This is accurate replica of a post-war delivery truck in the funky colors of Die Ludolfs. Extreme detailing including authentic paint scheme (including simulated rust patches), old Christmas tree cargo, plus working doors, simple interior includes steering wheel and bench seat, diecast metal construction with plastic detail parts. Includes clear display case and base.
Schuco is a legendary German toy manufacturer, founded in 1912. The company achieved worldwide fame with its toy cars manufactured in the '30s, '40s and '50s, many of which were patented. While Schuco continues to issue a limited number of metal retro-toys for collectors, today the company is better known for its amazing diecast vehicle replicas. Working directly with manufacturers and car collectors, Schuco painstakingly re-creates each vehicle in miniature, often incorporating tiny details only visible with a magnifying glass. Most Schuco models are issued in specified limited quantities, and once gone, will not be made again. That’s why wise collectors know that a Schuco model isn’t just a purchase: It’s an investment with a lifetime return of enjoyment. Buy it now

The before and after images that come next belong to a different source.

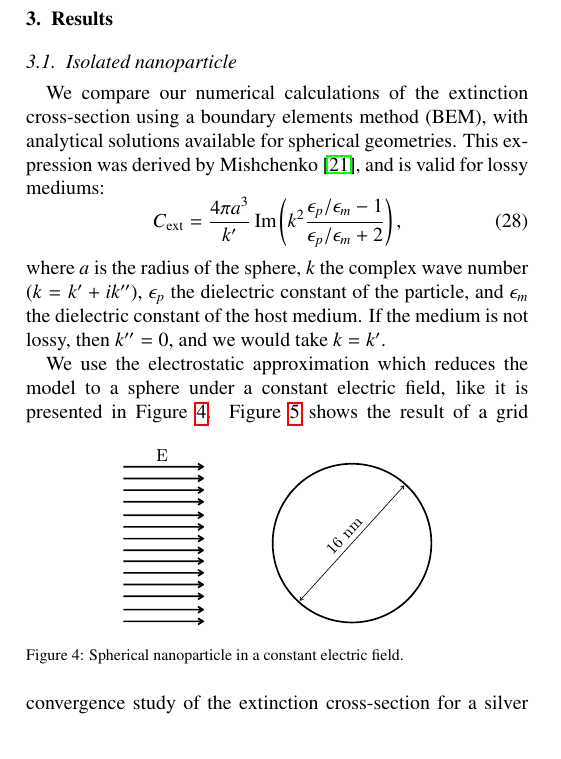
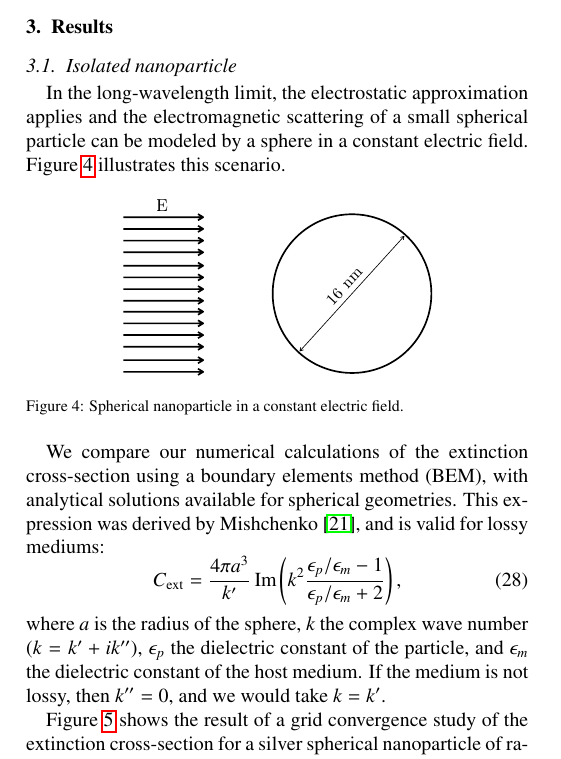
Before and after one commit to barbagroup/pygbe_lspr_paper, a LaTeX paper (tex/ClementiCooperBarba2018.tex, which reads tex/results.tex): part of one column of page 5 of 11, cut so that both start at the same text. Compiled offline with pdfLaTeX.

Commit message:
[results] place model first

```diff
--- a/tex/results.tex
+++ b/tex/results.tex
@@ -1,6 +1,20 @@
 %!TEX root = ClementiCooperBarba2018.tex
 
 \subsection{Isolated nanoparticle} \label{sec:verification}
+
+In the long-wavelength limit, the electrostatic approximation applies and
+the electromagnetic scattering of a small spherical particle can be modeled
+by a sphere in a constant electric field.
+Figure \ref{fig:np_elec_field} illustrates this scenario.
+
+%
+\begin{figure}[h] %  figure placement: here, top, bottom, or page
+   \centering
+   \includegraphics[width=0.3\textwidth]{sphere_field_8nm.pdf}
+   \caption{Spherical nanoparticle in a constant electric field.}
+   \label{fig:np_elec_field}
+\end{figure}
+%
 
 We compare our numerical calculations of the extinction cross-section using a boundary
 elements method (BEM), with analytical solutions available for spherical geometries.
@@ -16,16 +30,6 @@ where $a$ is the radius of the sphere, $k$ the complex wave number ($k=k^\prime
 the dielectric constant of the particle, and $\epsilon_m$ the dielectric constant
 of the host medium. If the medium is not lossy, then $k^{\prime\prime}=0$, and we would take $k=k^\prime$.
 
-We use the electrostatic approximation which reduces the model to a
-sphere under a constant electric field, like it is presented in Figure \ref{fig:np_elec_field}.
-%
-\begin{figure}[h] %  figure placement: here, top, bottom, or page
-   \centering
-   \includegraphics[width=0.3\textwidth]{sphere_field_8nm.pdf}
-   \caption{Spherical nanoparticle in a constant electric field.}
-   \label{fig:np_elec_field}
-\end{figure}
-%
 Figure \ref{fig:error_sphere_Ag} shows the result of a grid convergence study of the extinction
 cross-section for a silver spherical nanoparticle of radius $8 \, nm$, immersed in water
 under a z-polarized electric field with a wavelength of $380 nm$ and intensity of
```
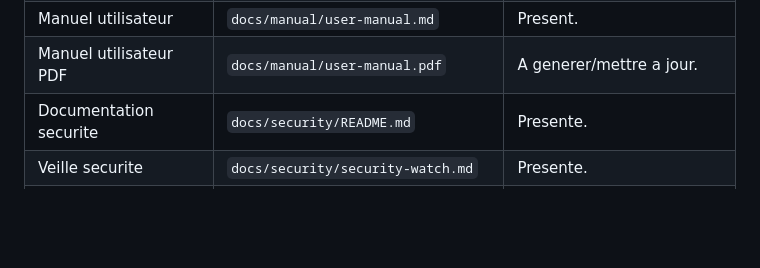
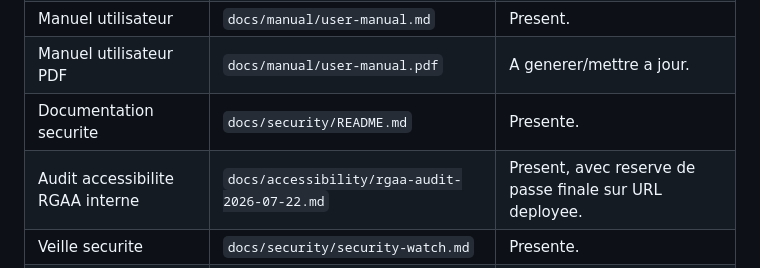
Before and after one commit to elscribe/Github-vite-et-gourmand, a Markdown page: docs/deliverables/final-deliverables.md, the part around the change. GitHub-like rendering; blank space fills up the shorter version.

```diff
--- a/docs/deliverables/final-deliverables.md
+++ b/docs/deliverables/final-deliverables.md
@@ -36,6 +36,7 @@ dans le document Studi.
 | Manuel utilisateur | `docs/manual/user-manual.md` | Present. |
 | Manuel utilisateur PDF | `docs/manual/user-manual.pdf` | A generer/mettre a jour. |
 | Documentation securite | `docs/security/README.md` | Presente. |
+| Audit accessibilite RGAA interne | `docs/accessibility/rgaa-audit-2026-07-22.md` | Present, avec reserve de passe finale sur URL deployee. |
 | Veille securite | `docs/security/security-watch.md` | Presente. |
 | Recherche anglophone | `docs/project-management/recherche-anglophone.md` | Presente. |
 | Documentation de deploiement | `docs/deployment/README.md` | Presente, URL finale a completer. |
```
Also changed, not shown: README.md (+3 -0 lines).
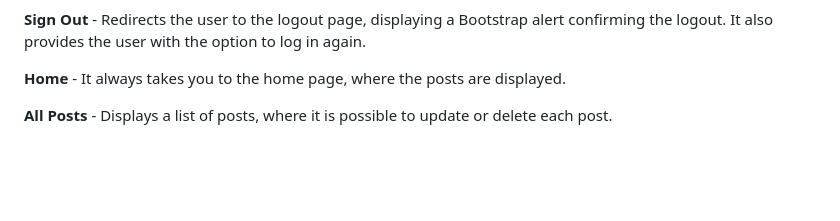
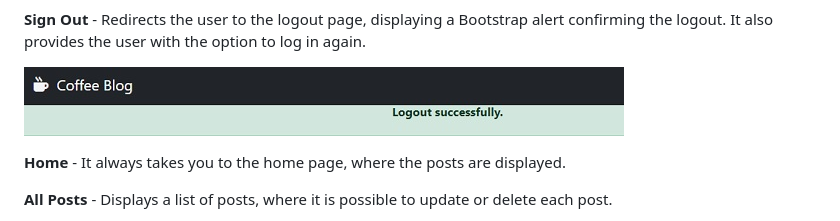
Before and after one commit to RubemJanoni/project-PP4, a Markdown page: README.md, the part around the change. GitHub-like rendering; blank space fills up the shorter version.

Commit message:
Update README.md
Added extra screenshots about navigation

```diff
--- a/README.md
+++ b/README.md
@@ -59,6 +59,8 @@ Also provides the user with the option to log in immediately if they already hav
 ![design](static/images/coffee-blog-login02.jpg)
 
 **Sign Out** - Redirects the user to the logout page, displaying a Bootstrap alert confirming the logout. It also provides the user with the option to log in again.
+
+![design](static/images/coffee-blog-logout.jpg)
 
 **Home** - It always takes you to the home page, where the posts are displayed.
 
```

Saturday, May 15, 2010
Sunday, April 25, 2010
Wednesday, April 14, 2010
Opening doors with detailed interior, Opening hood with detailed engine, Working front steering.